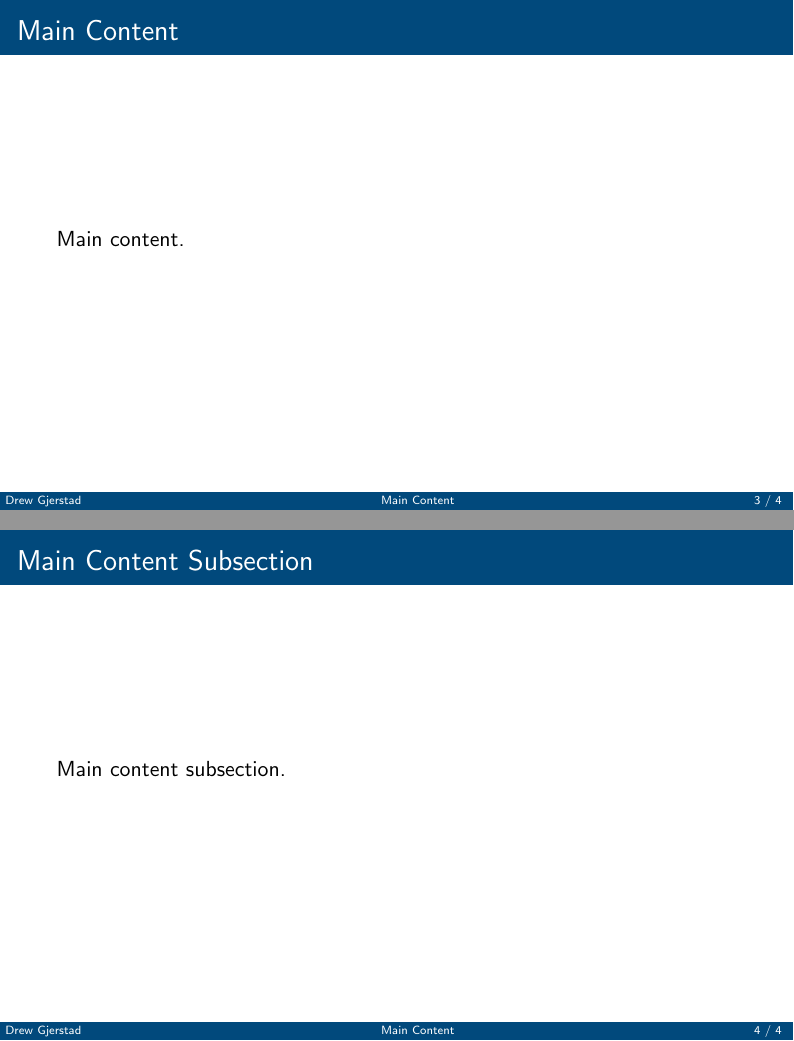
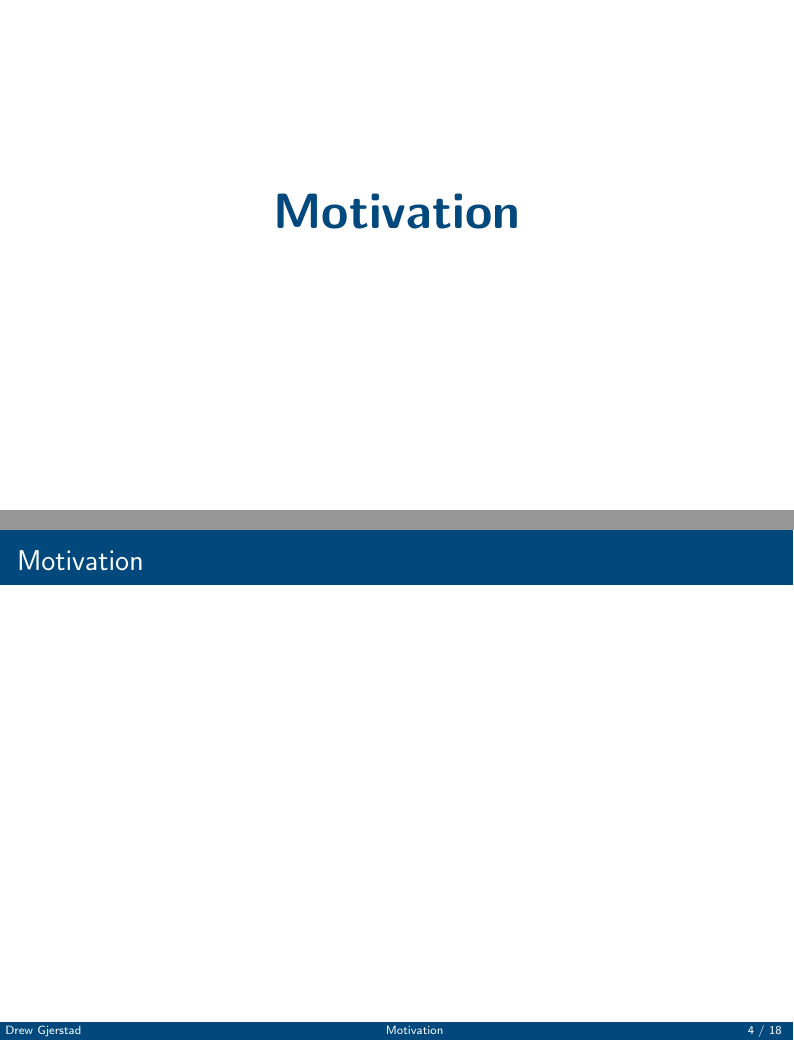
Before and after one commit to drewgjerstad/bayesian-optimization, LaTeX slides (docs/01-introduction/main.tex, which reads docs/01-introduction/content/03-main-content.tex, docs/01-introduction/content/03-motivation.tex, docs/01-introduction/content/04-main-content-subsection.tex): pages 4 and 5 of 5 before the commit and pages 4 and 5 of 19 after it, joined at a grey line. Compiled offline with pdfLaTeX.

Commit message:
Create outline for introduction slides

```diff
--- a/docs/01-introduction/content/03-main-content.tex
+++ /dev/null
@@ -1,5 +0,0 @@
-\section{Main Content}
-\begin{frame}
-    \frametitle{Main Content}
-    Main content.
-\end{frame}
--- /dev/null
+++ b/docs/01-introduction/content/03-motivation.tex
@@ -0,0 +1,10 @@
+\section{Motivation}
+\begin{frame}[plain, c]
+    \begin{center}
+        \Huge \textcolor{NavyBlue}{\textbf{Motivation}}
+    \end{center}
+\end{frame}
+
+\begin{frame}
+    \frametitle{Motivation}
+\end{frame}
--- a/docs/01-introduction/content/04-main-content-subsection.tex
+++ /dev/null
@@ -1,5 +0,0 @@
-\subsection{Main Content Subsection}
-\begin{frame}
-    \frametitle{Main Content Subsection}
-    Main content subsection.
-\end{frame}
--- /dev/null
+++ b/docs/01-introduction/content/04-opt-foundations.tex
@@ -0,0 +1,10 @@
+\section{Optimization Foundations}
+\begin{frame}[plain, c]
+    \begin{center}
+        \Huge \textcolor{NavyBlue}{\textbf{Optimization Foundations}}
+    \end{center}
+\end{frame}
+
+\begin{frame}
+    \frametitle{Optimization Foundations}
+\end{frame}
--- /dev/null
+++ b/docs/01-introduction/content/05-bayes-foundations.tex
@@ -0,0 +1,10 @@
+\section{Bayesian Foundations}
+\begin{frame}[plain, c]
+    \begin{center}
+        \Huge \textcolor{NavyBlue}{\textbf{Bayesian Foundations}}
+    \end{center}
+\end{frame}
+
+\begin{frame}
+    \frametitle{Bayesian Foundations}
+\end{frame}
--- /dev/null
+++ b/docs/01-introduction/content/06-bayes-approach.tex
@@ -0,0 +1,10 @@
+\section{The Bayesian Approach}
+\begin{frame}[plain, c]
+    \begin{center}
+        \Huge \textcolor{NavyBlue}{\textbf{The Bayesian Approach}}
+    \end{center}
+\end{frame}
+
+\begin{frame}
+    \frametitle{The Bayesian Approach}
+\end{frame}
--- /dev/null
+++ b/docs/01-introduction/content/08-references.tex
@@ -0,0 +1,13 @@
+\section{References}
+\begin{frame}
+    \begin{center}
+        \Huge \textcolor{NavyBlue}{\textbf{References}}
+    \end{center}
+\end{frame}
+
+\begin{frame}
+    \frametitle{References}
+    \nocite{*}
+    \bibliographystyle{abbrv}
+    \bibliography{content/references.bib}
+\end{frame}
```
Also changed, not shown: docs/01-introduction/content/02-introduction.tex (+0 -1 lines), docs/01-introduction/content/07-bayes-opt-workflow.tex (added, +32 -0 lines), docs/01-introduction/content/references.bib (added, +40 -0 lines), docs/01-introduction/main.tex (+17 -5 lines), docs/01-introduction/main.bbl (added), docs/01-introduction/main.pdf, 7 other files.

········

* [Task requirements] Check the entries above line by line and return each one containing the word "frametitle".

* [Exercise answer]
-    \frametitle{Main Content}
+    \frametitle{Motivation}
-    \frametitle{Main Content Subsection}
+    \frametitle{Optimization Foundations}
+    \frametitle{Bayesian Foundations}
+    \frametitle{The Bayesian Approach}
+    \frametitle{References}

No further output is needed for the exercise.